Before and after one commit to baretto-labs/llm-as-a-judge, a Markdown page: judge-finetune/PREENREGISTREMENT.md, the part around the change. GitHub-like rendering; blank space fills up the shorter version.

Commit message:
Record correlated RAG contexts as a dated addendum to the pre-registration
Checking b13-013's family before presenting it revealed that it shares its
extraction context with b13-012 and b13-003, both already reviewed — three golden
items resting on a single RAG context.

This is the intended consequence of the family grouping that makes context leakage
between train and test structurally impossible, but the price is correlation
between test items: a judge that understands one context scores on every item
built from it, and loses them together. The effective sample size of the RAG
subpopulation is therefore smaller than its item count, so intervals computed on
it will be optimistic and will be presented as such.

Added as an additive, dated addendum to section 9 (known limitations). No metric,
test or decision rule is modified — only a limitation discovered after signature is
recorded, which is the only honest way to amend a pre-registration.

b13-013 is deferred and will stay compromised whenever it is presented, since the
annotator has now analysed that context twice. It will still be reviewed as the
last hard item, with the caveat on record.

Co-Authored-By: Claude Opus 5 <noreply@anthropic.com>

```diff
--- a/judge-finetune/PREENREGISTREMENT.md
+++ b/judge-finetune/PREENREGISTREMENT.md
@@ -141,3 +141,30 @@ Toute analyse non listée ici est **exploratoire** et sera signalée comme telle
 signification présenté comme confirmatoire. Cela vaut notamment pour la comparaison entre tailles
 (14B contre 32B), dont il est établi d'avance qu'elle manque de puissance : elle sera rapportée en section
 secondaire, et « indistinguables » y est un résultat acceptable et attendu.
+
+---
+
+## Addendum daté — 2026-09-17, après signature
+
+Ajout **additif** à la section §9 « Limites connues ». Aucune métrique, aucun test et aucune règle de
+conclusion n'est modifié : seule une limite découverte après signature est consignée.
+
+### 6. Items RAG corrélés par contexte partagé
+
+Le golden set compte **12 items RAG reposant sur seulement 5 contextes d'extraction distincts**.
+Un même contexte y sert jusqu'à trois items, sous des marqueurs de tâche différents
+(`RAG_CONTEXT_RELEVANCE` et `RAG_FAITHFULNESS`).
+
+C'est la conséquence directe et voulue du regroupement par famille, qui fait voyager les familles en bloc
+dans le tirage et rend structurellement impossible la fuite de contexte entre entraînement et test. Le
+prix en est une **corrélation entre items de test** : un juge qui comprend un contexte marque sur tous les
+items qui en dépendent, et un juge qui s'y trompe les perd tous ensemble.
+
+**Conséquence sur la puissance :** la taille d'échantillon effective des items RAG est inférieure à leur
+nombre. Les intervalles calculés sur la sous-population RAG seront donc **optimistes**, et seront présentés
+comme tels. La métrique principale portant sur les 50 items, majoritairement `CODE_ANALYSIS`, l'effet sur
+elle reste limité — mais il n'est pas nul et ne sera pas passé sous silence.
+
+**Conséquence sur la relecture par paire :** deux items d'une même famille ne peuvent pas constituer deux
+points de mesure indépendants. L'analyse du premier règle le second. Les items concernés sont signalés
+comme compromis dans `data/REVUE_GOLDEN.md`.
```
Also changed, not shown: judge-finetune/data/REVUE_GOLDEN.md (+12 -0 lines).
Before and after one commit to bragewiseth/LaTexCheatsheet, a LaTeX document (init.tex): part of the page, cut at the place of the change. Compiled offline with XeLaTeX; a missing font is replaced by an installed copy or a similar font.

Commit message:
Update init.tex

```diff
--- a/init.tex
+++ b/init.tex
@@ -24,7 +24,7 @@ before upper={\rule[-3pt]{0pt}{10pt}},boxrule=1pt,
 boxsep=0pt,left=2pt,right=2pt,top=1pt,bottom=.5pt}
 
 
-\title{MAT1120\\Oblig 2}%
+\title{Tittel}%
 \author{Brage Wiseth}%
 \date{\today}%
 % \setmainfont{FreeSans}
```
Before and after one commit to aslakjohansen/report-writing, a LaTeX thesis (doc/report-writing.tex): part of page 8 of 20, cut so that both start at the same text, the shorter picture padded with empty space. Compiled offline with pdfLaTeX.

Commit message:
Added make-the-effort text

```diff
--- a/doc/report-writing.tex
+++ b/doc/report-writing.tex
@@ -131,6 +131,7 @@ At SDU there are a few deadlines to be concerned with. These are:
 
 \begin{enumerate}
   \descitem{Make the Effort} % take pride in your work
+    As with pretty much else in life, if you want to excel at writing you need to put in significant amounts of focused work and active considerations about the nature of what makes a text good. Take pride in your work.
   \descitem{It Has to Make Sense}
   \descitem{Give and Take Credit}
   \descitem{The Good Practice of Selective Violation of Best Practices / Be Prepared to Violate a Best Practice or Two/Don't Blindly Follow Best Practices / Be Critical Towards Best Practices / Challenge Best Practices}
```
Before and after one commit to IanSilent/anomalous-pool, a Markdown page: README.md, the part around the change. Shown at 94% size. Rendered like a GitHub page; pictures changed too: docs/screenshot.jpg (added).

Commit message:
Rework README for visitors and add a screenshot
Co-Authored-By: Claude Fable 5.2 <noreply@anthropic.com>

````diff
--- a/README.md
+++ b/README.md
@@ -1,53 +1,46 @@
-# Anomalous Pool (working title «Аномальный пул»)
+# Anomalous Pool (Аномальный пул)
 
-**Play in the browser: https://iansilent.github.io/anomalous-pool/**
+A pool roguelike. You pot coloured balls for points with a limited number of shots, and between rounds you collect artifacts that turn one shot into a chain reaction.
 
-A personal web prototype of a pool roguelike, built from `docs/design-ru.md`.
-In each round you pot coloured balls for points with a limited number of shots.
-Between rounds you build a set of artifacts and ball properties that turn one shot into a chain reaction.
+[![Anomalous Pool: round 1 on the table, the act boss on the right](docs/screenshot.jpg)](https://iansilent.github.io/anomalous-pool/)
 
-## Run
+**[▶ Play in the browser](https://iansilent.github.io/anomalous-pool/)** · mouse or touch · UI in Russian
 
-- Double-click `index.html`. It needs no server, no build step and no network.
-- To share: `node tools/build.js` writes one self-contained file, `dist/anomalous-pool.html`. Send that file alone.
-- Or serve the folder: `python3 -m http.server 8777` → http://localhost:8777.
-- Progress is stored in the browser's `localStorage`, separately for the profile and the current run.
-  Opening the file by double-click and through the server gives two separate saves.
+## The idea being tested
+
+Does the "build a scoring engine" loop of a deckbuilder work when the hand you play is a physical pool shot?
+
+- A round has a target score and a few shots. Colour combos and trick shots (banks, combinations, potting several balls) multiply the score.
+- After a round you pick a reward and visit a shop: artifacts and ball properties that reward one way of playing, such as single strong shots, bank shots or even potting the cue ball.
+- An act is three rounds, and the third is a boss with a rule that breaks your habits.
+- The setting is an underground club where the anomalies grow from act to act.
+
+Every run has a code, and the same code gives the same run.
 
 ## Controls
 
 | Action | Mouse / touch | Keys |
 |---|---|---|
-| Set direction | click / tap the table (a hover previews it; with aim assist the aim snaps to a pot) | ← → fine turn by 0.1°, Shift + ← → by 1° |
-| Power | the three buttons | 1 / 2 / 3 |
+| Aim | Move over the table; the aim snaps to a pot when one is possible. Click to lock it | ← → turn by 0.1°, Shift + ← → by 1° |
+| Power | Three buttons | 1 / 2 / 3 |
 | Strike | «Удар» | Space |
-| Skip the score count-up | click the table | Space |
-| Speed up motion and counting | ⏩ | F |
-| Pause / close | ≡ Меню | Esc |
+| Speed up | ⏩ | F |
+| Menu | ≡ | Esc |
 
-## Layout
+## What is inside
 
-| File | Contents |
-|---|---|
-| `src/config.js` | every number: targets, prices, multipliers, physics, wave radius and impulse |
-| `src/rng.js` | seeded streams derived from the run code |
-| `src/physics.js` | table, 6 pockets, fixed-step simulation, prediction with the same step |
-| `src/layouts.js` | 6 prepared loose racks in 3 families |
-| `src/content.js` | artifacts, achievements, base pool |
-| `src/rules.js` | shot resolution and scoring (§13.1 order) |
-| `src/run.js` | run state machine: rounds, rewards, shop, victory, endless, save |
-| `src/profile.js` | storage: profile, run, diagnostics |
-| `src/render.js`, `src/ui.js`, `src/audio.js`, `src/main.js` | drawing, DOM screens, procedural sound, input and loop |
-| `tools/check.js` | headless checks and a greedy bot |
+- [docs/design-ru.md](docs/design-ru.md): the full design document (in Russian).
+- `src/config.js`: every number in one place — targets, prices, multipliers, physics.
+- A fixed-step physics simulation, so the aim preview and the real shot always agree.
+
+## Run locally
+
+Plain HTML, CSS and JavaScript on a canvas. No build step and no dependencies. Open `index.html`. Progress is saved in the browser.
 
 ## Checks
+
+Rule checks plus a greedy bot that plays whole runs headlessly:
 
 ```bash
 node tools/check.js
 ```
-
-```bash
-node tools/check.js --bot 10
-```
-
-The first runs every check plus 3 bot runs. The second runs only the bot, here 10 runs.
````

==============================

[TASK]:
Only the lines from the beginning of the material above through the line with "Record correlated RAG" are wanted; extract them exactly.

[TASK ANSWER]:
Before and after one commit to baretto-labs/llm-as-a-judge, a Markdown page: judge-finetune/PREENREGISTREMENT.md, the part around the change. GitHub-like rendering; blank space fills up the shorter version.

Commit message:
Record correlated RAG contexts as a dated addendum to the pre-registration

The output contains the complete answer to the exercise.